Infants learn language not merely by listening to what other people say but also by lip reading, according to a recent research.

The study published in the Proceedings of the National Academy of Sciences on Monday has defied conventional belief that babies learn to speak through sound alone.

The finding could provide vital clues to understanding the condition of autism and could even lead to earlier diagnosis and intervention.

For the research, scientists from Florida Atlantic University studied a group of infants aged between four to 12 months and a group of adults for comparison.

The babies were given videos to watch in either English or Spanish, which is a language foreign to them. With the help of an eye tracker device, the researchers could establish where the infants' pupils moved when they saw and heard the video.

Making eye contact is the most powerful mode of establishing a communicative link between humans. During the early part of their lives, infants learn rapidly that looking at the eyes of the person talking conveys significant information.

Researchers discovered that at around the age of six months, babies start shifting from this intent eye gaze of early infancy to studying mouths when people talk to them.

The baby in order to imitate you has to figure out how to shape their lips to make that particular sound they're hearing, the Huffington Post quoted developmental psychologist David Lewkowicz of Florida Atlantic University, who led the study being published Monday.
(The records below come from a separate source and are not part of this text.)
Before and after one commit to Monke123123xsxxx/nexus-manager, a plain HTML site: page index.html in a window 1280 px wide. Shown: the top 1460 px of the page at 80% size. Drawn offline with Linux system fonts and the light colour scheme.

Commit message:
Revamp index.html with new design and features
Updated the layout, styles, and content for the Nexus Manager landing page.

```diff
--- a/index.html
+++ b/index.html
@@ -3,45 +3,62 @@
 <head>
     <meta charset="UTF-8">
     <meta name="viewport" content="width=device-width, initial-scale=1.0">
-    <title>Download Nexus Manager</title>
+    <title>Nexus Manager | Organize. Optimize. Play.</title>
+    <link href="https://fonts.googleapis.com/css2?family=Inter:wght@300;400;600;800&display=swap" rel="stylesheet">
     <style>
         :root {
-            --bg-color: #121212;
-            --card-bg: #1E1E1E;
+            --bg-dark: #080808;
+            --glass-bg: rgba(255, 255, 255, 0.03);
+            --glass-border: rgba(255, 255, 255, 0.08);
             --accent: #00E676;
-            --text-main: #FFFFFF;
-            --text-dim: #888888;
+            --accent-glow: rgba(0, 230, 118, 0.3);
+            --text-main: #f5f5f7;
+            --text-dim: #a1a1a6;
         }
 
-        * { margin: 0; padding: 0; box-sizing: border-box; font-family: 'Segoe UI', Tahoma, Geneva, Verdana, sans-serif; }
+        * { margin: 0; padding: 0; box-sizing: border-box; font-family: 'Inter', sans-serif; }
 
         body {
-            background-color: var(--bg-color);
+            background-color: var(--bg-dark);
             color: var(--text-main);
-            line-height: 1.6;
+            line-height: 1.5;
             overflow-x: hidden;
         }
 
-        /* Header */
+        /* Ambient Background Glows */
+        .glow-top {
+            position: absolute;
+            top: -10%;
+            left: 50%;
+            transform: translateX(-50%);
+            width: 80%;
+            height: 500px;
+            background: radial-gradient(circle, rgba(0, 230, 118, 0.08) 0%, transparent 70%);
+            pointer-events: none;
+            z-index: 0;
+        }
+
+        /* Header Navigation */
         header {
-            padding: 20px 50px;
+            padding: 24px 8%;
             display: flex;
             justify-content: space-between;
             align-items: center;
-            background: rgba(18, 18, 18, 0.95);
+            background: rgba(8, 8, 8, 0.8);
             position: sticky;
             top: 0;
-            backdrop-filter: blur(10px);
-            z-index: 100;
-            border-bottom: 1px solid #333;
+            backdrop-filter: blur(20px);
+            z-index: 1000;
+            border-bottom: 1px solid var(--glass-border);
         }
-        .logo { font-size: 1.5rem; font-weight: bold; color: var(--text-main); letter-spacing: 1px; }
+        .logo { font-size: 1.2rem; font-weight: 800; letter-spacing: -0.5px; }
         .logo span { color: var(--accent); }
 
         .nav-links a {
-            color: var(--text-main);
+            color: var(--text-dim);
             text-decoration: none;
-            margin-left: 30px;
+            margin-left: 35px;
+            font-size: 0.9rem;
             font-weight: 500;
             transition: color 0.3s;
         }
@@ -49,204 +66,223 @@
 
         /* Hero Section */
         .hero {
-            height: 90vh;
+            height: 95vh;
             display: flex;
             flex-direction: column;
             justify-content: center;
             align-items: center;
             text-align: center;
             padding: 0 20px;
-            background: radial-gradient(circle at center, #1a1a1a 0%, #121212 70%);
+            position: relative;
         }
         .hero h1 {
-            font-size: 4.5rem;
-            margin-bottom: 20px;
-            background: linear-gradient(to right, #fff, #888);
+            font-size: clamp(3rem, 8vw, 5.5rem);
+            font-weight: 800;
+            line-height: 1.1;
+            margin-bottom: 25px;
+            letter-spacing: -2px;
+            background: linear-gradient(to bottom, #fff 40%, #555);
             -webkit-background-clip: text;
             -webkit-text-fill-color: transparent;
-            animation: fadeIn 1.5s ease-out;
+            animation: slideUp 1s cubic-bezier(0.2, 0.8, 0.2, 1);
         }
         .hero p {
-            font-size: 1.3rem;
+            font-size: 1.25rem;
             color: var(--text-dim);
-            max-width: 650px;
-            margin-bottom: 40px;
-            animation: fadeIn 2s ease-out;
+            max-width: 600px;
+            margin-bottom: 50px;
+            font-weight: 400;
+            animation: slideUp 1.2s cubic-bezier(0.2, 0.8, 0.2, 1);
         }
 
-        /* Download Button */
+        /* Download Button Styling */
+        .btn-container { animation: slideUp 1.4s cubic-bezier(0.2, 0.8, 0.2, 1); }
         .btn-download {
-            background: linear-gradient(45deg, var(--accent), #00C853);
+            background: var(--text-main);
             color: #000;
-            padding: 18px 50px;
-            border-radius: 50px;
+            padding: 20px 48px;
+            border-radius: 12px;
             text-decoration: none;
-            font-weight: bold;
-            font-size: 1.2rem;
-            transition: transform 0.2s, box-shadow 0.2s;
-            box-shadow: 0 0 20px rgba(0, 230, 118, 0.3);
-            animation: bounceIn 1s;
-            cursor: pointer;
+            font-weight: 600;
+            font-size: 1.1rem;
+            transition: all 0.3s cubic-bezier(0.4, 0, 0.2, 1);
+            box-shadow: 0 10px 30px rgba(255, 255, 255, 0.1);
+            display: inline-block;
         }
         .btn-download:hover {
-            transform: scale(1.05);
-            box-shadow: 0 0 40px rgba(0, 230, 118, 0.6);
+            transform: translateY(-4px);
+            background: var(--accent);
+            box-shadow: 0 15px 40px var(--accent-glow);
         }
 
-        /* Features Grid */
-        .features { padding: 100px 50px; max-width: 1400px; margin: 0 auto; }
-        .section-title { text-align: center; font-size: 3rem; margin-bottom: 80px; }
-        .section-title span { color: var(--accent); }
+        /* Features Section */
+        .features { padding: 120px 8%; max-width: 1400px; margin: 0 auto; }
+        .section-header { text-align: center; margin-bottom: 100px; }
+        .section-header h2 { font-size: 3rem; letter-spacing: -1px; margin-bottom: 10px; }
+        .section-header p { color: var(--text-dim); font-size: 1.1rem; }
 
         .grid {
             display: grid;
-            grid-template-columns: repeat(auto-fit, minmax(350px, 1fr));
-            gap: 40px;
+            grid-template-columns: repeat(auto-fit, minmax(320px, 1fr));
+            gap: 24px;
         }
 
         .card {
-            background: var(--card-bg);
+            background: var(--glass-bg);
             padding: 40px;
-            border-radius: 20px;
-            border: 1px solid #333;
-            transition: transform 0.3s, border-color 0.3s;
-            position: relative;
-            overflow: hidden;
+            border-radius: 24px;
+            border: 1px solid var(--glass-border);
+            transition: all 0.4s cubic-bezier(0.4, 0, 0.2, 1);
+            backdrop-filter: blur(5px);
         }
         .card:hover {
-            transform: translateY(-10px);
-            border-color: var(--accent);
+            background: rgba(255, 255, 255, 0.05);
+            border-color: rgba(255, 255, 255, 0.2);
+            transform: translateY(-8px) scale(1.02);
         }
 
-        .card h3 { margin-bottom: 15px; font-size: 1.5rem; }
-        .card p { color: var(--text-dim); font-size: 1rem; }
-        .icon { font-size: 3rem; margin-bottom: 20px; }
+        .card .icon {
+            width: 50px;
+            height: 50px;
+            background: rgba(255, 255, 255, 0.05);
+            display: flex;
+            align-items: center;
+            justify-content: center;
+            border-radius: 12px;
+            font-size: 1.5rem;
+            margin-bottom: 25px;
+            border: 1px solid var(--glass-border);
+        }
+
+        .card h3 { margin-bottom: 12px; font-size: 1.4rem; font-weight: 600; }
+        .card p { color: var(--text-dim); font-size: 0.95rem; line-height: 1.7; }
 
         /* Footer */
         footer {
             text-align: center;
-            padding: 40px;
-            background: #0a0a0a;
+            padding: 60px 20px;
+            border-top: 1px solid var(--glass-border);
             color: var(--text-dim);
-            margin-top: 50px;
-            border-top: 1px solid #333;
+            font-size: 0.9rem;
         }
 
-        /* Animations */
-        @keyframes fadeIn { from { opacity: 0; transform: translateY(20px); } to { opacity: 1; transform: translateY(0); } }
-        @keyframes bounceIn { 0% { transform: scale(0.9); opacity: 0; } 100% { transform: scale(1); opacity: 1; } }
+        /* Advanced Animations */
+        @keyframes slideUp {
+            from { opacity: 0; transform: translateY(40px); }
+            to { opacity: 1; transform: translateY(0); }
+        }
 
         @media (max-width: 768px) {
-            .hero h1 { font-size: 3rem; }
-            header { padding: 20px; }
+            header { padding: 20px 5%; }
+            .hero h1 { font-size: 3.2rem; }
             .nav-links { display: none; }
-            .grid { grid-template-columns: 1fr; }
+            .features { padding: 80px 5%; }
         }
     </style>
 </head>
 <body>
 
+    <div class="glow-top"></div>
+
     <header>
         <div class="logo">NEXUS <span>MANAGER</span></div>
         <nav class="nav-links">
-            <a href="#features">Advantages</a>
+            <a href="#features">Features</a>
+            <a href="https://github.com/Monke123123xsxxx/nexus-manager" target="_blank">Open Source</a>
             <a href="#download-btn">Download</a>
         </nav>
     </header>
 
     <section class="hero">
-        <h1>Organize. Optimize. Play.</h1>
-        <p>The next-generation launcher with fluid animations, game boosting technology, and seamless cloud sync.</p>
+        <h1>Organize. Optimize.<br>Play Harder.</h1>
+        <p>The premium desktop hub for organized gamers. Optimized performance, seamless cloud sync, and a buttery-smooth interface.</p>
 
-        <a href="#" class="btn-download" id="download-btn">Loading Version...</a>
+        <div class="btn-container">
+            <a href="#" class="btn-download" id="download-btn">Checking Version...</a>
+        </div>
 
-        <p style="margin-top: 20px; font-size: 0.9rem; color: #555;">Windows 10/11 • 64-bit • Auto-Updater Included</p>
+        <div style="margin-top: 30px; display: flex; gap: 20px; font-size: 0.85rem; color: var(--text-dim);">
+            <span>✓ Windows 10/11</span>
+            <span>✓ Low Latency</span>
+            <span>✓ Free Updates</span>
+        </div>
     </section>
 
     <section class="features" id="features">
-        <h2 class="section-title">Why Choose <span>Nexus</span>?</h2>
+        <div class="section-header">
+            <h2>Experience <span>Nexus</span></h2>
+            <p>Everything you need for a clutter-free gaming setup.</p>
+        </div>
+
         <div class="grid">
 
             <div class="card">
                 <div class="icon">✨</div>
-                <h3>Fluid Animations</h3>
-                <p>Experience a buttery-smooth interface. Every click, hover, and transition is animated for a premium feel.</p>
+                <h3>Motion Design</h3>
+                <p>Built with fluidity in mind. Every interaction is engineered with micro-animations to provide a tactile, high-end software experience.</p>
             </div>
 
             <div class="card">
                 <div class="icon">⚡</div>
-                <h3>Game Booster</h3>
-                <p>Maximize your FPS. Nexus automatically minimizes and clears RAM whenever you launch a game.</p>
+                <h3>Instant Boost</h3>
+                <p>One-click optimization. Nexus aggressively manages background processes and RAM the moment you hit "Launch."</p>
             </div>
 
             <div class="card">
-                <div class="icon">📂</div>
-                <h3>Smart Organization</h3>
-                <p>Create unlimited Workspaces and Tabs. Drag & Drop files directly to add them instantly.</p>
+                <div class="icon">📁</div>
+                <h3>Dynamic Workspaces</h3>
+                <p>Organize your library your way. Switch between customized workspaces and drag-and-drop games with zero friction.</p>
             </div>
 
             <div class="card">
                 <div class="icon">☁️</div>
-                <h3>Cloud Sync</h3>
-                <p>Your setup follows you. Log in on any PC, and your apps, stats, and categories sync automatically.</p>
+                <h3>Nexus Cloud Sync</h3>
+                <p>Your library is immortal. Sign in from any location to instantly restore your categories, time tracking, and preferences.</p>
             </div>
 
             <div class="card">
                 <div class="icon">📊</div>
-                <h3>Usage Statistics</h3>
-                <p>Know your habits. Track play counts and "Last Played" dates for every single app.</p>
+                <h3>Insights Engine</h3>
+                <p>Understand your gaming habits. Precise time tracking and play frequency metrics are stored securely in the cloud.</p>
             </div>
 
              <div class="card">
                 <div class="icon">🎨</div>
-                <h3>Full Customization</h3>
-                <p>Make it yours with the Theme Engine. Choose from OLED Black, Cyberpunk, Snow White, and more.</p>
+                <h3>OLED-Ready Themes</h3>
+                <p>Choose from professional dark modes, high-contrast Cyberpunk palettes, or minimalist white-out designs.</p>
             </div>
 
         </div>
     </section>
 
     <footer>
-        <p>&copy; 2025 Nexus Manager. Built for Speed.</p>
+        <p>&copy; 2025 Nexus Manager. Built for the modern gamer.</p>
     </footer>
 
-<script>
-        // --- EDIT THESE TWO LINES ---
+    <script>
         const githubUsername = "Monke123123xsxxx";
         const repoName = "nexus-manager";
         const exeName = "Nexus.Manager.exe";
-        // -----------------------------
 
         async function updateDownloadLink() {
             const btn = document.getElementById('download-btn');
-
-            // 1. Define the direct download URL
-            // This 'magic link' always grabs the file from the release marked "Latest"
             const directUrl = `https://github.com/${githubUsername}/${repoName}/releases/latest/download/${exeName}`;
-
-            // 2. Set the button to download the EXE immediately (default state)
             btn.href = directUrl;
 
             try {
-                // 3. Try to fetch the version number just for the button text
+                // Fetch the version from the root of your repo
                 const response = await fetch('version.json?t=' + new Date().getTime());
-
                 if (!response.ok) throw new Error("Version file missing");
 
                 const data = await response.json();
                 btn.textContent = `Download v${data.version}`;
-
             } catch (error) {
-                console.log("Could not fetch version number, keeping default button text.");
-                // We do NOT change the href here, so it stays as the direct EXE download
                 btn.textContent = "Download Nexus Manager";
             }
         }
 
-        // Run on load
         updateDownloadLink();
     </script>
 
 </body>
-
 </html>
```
It's an incredibly complex process.

This data could help in understanding autism in children as well. Autistic children at age two concentrate more on the lips of the speaker than the eyes. This determines that paying attention to the mouth is the normal pattern of development at the age of one. This comparision could assist in recognizing autism at an earlier age.

Although autism diagnosis is not so easy to streamline and there is need for more study, the new research could reportedly assist in providing six months of earlier intervention for autism, which currently affects around 1 in 110 children in the United States (according to the Centers for Disease Control and Prevention).